There appears to be diplomatic spat between Panama and Venezuela after Panamanian government had placed 55 high ranking Venezuelans and 16 firms for a high risk list for money laundering that other Western governments has already done previously.
Venezuela obviously retaliated and one casualty was Copa’s 40 flights per week between Panama City and Caracas that were suspended for 90 days on Friday by the Venezuelan government. LAN and Avianca had already ended their Caracas flights due to inability to repatriate earnings from the country. Airlines are collectively owned billions.
Here’s an excerpt from The Latin American Herald (access their piece here):

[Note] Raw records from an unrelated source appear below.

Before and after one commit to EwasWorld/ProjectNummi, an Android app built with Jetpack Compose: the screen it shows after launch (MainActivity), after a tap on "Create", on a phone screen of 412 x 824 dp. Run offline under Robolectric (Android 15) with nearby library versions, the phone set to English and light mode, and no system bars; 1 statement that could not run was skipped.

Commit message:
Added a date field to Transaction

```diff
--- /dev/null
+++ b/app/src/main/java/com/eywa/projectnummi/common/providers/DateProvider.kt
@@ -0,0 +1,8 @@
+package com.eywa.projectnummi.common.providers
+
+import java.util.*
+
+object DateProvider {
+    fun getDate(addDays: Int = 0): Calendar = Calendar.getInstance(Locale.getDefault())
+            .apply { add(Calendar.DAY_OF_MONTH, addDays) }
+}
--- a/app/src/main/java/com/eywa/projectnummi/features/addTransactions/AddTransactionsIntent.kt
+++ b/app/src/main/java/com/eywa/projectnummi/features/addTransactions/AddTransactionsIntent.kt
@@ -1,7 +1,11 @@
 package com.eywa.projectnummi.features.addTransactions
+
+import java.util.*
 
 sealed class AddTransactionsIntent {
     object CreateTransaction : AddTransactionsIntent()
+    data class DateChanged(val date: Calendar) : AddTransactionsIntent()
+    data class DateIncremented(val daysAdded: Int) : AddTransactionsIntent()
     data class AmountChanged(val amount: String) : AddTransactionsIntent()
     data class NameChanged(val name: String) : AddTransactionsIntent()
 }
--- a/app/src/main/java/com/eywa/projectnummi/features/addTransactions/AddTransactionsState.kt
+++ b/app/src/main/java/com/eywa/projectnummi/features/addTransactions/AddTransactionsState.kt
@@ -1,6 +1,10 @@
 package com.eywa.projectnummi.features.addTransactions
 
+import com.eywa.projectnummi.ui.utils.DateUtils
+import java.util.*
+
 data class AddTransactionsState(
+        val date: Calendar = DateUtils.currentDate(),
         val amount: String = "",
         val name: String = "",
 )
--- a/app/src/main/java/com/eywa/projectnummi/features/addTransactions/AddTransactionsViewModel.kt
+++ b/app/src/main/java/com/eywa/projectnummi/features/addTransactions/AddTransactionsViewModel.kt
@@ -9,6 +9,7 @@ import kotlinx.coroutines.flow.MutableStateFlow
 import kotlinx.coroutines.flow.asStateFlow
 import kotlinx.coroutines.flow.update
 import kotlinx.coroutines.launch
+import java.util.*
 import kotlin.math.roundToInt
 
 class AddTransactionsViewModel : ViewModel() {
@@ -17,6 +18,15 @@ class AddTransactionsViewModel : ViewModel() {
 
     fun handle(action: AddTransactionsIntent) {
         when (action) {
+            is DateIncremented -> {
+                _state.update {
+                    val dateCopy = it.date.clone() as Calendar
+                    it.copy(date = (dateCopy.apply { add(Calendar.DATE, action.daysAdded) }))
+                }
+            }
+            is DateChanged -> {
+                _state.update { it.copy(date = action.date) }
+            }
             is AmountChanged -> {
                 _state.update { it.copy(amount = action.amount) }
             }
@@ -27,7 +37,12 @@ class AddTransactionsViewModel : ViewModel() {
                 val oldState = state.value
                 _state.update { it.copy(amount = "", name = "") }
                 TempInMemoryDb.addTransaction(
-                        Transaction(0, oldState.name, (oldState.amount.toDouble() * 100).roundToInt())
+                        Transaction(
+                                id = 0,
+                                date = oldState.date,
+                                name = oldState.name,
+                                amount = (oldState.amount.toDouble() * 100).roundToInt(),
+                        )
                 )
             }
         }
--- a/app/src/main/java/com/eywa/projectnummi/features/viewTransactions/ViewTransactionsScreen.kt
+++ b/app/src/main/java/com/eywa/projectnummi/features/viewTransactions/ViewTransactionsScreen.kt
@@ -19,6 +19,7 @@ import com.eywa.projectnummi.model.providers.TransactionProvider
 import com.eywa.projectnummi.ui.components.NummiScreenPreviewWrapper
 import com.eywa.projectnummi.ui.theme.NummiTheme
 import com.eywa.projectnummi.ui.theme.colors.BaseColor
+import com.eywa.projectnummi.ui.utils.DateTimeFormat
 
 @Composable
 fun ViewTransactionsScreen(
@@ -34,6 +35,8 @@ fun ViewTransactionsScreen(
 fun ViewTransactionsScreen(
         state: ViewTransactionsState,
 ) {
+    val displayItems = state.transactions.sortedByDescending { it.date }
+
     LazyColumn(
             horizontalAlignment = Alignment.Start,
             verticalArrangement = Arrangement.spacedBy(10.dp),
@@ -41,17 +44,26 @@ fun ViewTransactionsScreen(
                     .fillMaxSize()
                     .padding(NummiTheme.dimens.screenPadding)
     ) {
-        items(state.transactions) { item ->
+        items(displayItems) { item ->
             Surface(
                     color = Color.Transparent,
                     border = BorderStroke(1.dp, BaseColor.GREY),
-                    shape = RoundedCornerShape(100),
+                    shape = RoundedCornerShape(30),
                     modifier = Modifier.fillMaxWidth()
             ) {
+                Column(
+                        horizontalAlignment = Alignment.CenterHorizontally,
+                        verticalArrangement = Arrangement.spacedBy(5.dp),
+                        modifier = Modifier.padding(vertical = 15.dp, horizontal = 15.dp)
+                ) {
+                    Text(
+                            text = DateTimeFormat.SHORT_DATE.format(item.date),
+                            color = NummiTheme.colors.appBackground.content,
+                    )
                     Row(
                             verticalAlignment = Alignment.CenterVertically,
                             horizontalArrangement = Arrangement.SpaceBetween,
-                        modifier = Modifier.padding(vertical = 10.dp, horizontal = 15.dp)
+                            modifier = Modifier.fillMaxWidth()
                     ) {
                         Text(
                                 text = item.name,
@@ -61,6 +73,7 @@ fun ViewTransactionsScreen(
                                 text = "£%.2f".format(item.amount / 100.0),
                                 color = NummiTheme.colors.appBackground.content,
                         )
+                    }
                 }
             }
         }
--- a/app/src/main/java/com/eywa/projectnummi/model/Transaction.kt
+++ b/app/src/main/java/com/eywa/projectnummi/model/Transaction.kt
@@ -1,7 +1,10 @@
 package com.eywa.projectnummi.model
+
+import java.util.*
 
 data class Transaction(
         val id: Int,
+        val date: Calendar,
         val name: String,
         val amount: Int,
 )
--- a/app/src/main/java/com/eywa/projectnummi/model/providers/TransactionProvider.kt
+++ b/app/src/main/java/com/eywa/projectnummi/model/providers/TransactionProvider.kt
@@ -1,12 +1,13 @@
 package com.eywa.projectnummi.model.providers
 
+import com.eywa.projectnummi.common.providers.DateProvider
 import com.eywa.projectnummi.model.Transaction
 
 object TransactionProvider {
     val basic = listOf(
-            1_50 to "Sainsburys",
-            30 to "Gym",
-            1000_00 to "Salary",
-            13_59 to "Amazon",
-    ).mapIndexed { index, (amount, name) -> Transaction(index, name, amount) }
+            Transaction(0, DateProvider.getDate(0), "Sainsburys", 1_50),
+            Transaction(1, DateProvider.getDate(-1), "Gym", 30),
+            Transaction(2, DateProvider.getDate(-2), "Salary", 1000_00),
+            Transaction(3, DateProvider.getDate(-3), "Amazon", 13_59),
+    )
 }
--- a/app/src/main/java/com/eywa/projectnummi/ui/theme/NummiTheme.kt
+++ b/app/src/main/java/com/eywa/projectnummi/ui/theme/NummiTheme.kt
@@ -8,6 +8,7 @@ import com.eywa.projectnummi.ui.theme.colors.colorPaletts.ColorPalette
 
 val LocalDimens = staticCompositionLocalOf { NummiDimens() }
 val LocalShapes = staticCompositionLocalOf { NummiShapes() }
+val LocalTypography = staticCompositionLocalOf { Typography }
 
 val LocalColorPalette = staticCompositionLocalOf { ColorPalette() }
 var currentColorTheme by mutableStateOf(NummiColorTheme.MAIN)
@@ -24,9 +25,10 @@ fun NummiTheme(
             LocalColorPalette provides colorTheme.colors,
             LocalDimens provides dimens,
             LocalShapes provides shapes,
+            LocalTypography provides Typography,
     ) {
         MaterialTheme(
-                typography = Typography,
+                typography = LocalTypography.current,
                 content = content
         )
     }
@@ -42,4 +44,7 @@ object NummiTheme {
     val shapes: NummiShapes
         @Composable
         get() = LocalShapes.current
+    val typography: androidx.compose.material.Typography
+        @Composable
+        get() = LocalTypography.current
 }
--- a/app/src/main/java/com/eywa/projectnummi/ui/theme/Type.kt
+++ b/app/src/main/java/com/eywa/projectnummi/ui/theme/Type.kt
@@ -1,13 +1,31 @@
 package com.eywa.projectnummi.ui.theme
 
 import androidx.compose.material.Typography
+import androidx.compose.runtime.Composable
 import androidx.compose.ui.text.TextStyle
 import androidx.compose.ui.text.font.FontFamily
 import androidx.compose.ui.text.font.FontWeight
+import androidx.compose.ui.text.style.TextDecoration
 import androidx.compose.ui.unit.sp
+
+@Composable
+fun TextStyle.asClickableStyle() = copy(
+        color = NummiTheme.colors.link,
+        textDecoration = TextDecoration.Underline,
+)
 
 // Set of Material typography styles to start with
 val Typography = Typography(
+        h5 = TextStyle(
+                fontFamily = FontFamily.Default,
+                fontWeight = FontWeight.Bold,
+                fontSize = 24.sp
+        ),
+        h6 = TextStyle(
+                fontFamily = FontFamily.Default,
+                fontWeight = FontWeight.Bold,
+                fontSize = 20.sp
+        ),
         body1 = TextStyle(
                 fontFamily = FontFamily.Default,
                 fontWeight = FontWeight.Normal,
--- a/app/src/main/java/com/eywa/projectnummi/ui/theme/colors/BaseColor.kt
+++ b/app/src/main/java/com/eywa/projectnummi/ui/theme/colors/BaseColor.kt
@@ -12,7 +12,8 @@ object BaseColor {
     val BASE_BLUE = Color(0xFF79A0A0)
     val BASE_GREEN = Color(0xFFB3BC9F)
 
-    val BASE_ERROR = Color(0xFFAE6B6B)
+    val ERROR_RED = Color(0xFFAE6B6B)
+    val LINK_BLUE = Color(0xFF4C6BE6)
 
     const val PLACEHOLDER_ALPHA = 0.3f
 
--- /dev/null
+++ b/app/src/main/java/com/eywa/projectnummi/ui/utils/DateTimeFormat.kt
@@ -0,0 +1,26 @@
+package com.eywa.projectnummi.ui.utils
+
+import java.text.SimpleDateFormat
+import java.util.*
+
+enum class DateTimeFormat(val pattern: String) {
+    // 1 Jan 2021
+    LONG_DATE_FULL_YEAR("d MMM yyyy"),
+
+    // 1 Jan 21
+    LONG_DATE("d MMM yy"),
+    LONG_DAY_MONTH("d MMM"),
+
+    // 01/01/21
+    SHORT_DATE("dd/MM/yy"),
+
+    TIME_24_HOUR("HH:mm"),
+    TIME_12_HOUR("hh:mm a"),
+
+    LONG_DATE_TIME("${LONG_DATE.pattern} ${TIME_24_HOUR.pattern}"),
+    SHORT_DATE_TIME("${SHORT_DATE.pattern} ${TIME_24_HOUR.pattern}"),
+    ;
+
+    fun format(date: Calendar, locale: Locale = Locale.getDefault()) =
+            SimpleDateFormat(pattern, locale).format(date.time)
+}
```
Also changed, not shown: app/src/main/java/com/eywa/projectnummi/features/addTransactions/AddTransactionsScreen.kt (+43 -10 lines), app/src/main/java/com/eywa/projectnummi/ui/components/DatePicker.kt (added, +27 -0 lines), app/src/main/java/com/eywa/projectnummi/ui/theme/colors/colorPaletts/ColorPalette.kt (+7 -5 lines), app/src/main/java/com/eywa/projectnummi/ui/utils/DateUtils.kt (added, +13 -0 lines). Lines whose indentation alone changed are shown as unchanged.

Scenes of chaos at the Caracas counter of Panama’s Copa — one of Latin America’s best regarded airlines — were visible Friday morning, as the carrier was ordered to stop operating in Venezuela by the embattled administration of Nicolas Maduro, part of a wider tug-of-war between Panama and Venezuela.
Besides the diplomatic confrontation, Venezuelans – who have fled the country by the millions since the start of the Bolivarian “Revolution” in 1999 — complained Friday of being more isolated. And with good reason: while there were 23 airlines flying out of Venezuela in 2013, the year Maduro took over from his mentor and predecessor Hugo Chavez, there were only 6 remaining as of Friday.
Most airlines have ended their service to Venezuela due to instability and inability to repatriate cash from the country. It is increasingly difficult for people trying to leave or visit the country due to lack of adequate airlift.
Copa has been the only major Latin American airline still flying to the country and providing connecting services. Now you are left with number of local airlines.